It's been almost three years since he shimmied into a skin-tight red-and-blue suit, and now that there's another Spidey in the bullpen, Andrew Garfield is becoming more and more candid about his tenure as a Marvel superhero in The Amazing Spider-Man and The Amazing Spider-Man 2. Turns out, it was a huge letdown. “There’s something about being that young in that kind of machinery which I think is really dangerous. I was still young enough to struggle with the value system, I suppose, of corporate America really, it’s a corporate enterprise mostly," the actor told Amy Adams about the films during their Variety actor-on-actor interview earlier this week. “I found that really, really tricky. I signed up to serve the story, and to serve this incredible character that I’ve been dressing as since I was three, and then it gets compromised and it breaks your heart. I got heartbroken a little bit to a certain degree.”

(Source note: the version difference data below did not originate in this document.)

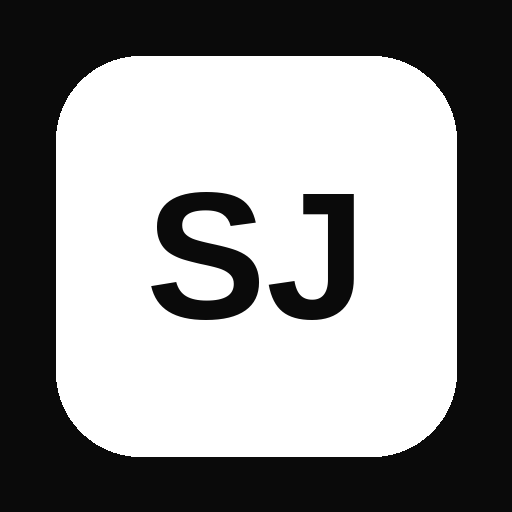
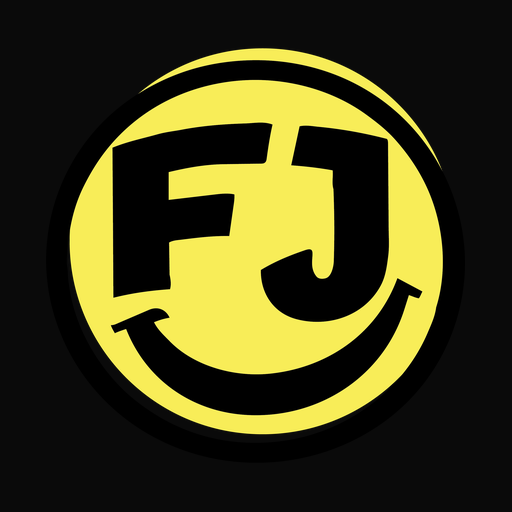
Add files via upload

diff --git a/app.js b/app.js
@@ -209,7 +209,7 @@ function renderHub() {
           <h3>${esc(a.title)}</h3>
           <p>${esc(a.desc)}</p>
           <div class="badge-row">
-            ${c.toOrder ? `<span class="badge warn"><span class="dot"></span>${c.toOrder} k objednání</span>` : `<span class="badge ok"><span class="dot"></span>Vše objednáno</span>`}
+            ${c.toOrder ? `<span class="badge warn"><span class="dot"></span>${c.toOrder} k objednání</span>` : c.unassigned ? '' : `<span class="badge ok"><span class="dot"></span>Vše objednáno</span>`}
             ${c.unassigned ? `<span class="badge bad">${c.unassigned} bez dodavatele</span>` : ''}
           </div>
         </a>`).join('')}
@@ -629,6 +629,7 @@ function renderLogin(msg = '', email = '') {
   $('#user').innerHTML = '';
   $('#view').innerHTML = `
     <section class="hero" style="max-width:420px;margin:0 auto">
+      <img src="logo.png" alt="" width="84" height="84" style="display:block;margin-bottom:18px">
       <div class="eyebrow">Jointshon — FJ · interní nástroje</div>
       <h1>Přihlášení</h1>
       <p>SmartJoi je jen pro tebe. Přihlas se účtem ze Supabase.</p>

diff --git a/index.html b/index.html
@@ -1,4 +1,3 @@
-
 <!doctype html>
 <html lang="cs">
 <head>
@@ -12,14 +11,14 @@
   <meta name="apple-mobile-web-app-title" content="SmartJoi">
   <title>SmartJoi</title>
   <link rel="manifest" href="manifest.webmanifest">
-  <link rel="icon" href="icon.svg" type="image/svg+xml">
+  <link rel="icon" href="favicon.png" type="image/png">
   <link rel="apple-touch-icon" href="icon-180.png">
   <link rel="stylesheet" href="app.css">
 </head>
 <body>
   <header class="topbar">
     <a href="#/" class="brand">
-      <span class="brand-mark">SJ</span>
+      <img class="brand-logo" src="logo.png" alt="Jointshon | FJ" width="38" height="38">
       <span class="brand-text">SmartJoi<small>by Jointshon | FJ</small></span>
     </a>
     <nav id="crumb" class="crumb"></nav>

diff --git a/app.css b/app.css
@@ -33,6 +33,7 @@ button, input, select, textarea { font: inherit; color: inherit; }
   width: 34px; height: 34px; border-radius: 9px; display: grid; place-items: center;
   background: #fff; color: #0a0a0a; font-weight: 800; font-size: 14px; letter-spacing: -.5px;
 }
+.brand-logo { width: 38px; height: 38px; display: block; }
 .brand-text { font-weight: 700; font-size: 17px; letter-spacing: -.3px; display: flex; flex-direction: column; line-height: 1.1; }
 .brand-text small { font-weight: 500; font-size: 11px; color: var(--muted); letter-spacing: .2px; }
 .crumb { display: flex; gap: 8px; align-items: center; color: var(--muted); font-size: 14px; min-width: 0; }
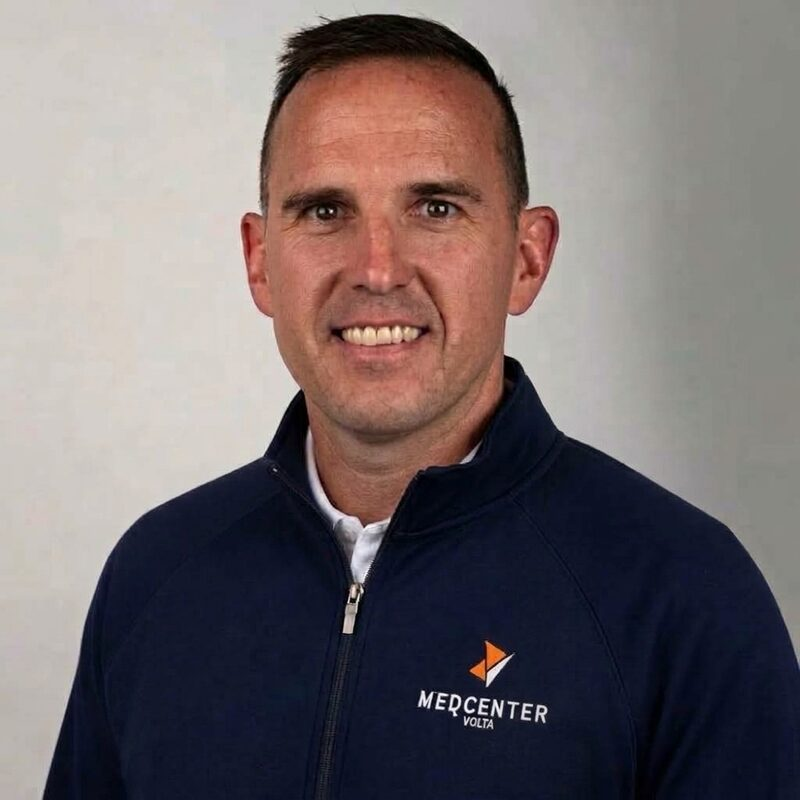
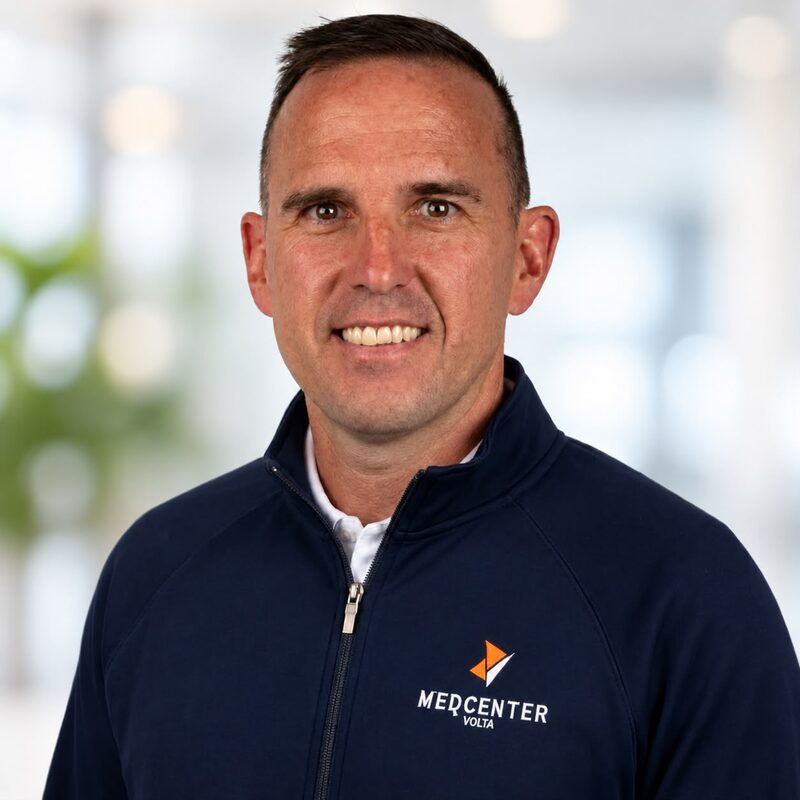
Neue Fotos von Dr. Lumpp und Dr. Osterwalder
Claude-Session: https://claude.ai/code/session_01X5VRoP68YmvtuZtS139WmW

diff --git a/team.html b/team.html
@@ -101,13 +101,13 @@
           </article>
 
           <article class="person">
-            <div class="media media-portrait"><img src="img/team-osterwalder.jpg" alt="Dr. med. Peter Osterwalder" width="800" height="800" loading="lazy"></div>
+            <div class="media media-portrait"><img src="img/team-osterwalder.jpg?v=2" alt="Dr. med. Peter Osterwalder" width="800" height="800" loading="lazy"></div>
             <h3>Dr. med. Peter Osterwalder</h3>
             <p class="role">Facharzt Innere Medizin &amp; Sportmedizin</p>
           </article>
 
           <article class="person">
-            <div class="media media-portrait"><img src="img/team-lumpp.jpg" alt="Dr. med. Tobias Lumpp" width="800" height="800" loading="lazy"></div>
+            <div class="media media-portrait"><img src="img/team-lumpp.jpg?v=2" alt="Dr. med. Tobias Lumpp" width="800" height="800" loading="lazy"></div>
             <h3>Dr. med. Tobias Lumpp</h3>
             <p class="role">Facharzt für Allgemeinmedizin</p>
             <ul>

diff --git a/index.html b/index.html
@@ -198,11 +198,11 @@
             <figcaption>Dr. med. Elif Keser</figcaption>
           </figure>
           <figure>
-            <div class="media media-portrait"><img src="img/team-osterwalder.jpg" alt="Dr. med. Peter Osterwalder" width="800" height="800" loading="lazy"></div>
+            <div class="media media-portrait"><img src="img/team-osterwalder.jpg?v=2" alt="Dr. med. Peter Osterwalder" width="800" height="800" loading="lazy"></div>
             <figcaption>Dr. med. Peter Osterwalder</figcaption>
           </figure>
           <figure>
-            <div class="media media-portrait"><img src="img/team-lumpp.jpg" alt="Dr. med. Tobias Lumpp" width="800" height="800" loading="lazy"></div>
+            <div class="media media-portrait"><img src="img/team-lumpp.jpg?v=2" alt="Dr. med. Tobias Lumpp" width="800" height="800" loading="lazy"></div>
             <figcaption>Dr. med. Tobias Lumpp</figcaption>
           </figure>
           <figure>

Now that the radioactive spider is out of the bag, the Silence star has continued to unburden himself of his superhero angst. During The Hollywood Reporter's Actor Roundtable with Mahershala Ali, Jeff Bridges, Casey Affleck, Joseph Gordon-Levitt, and Dev Patel, he piggybacked off Patel’s dispiriting experience working on 2010’s notoriously panned The Last Airbender. "I love what you just said, that you were looking at a stranger and feeling like you were perpetuating something that's toxic and something that's shallow and something that has no depth, no matter how much depth was attempted," Garfield said. "Spider-Man was my favorite superhero, my first superhero costume when I was a 3-year-old at Halloween. I was like, there's millions of young people watching who are hungry for someone to say, 'You're OK. You're seen very deeply.' And more often than not the opportunity is not taken, and it is absolutely devastating and heartbreaking because there is so much medicine that could be delivered through those films.” Boy, better luck to new spidey Tom Holland, right?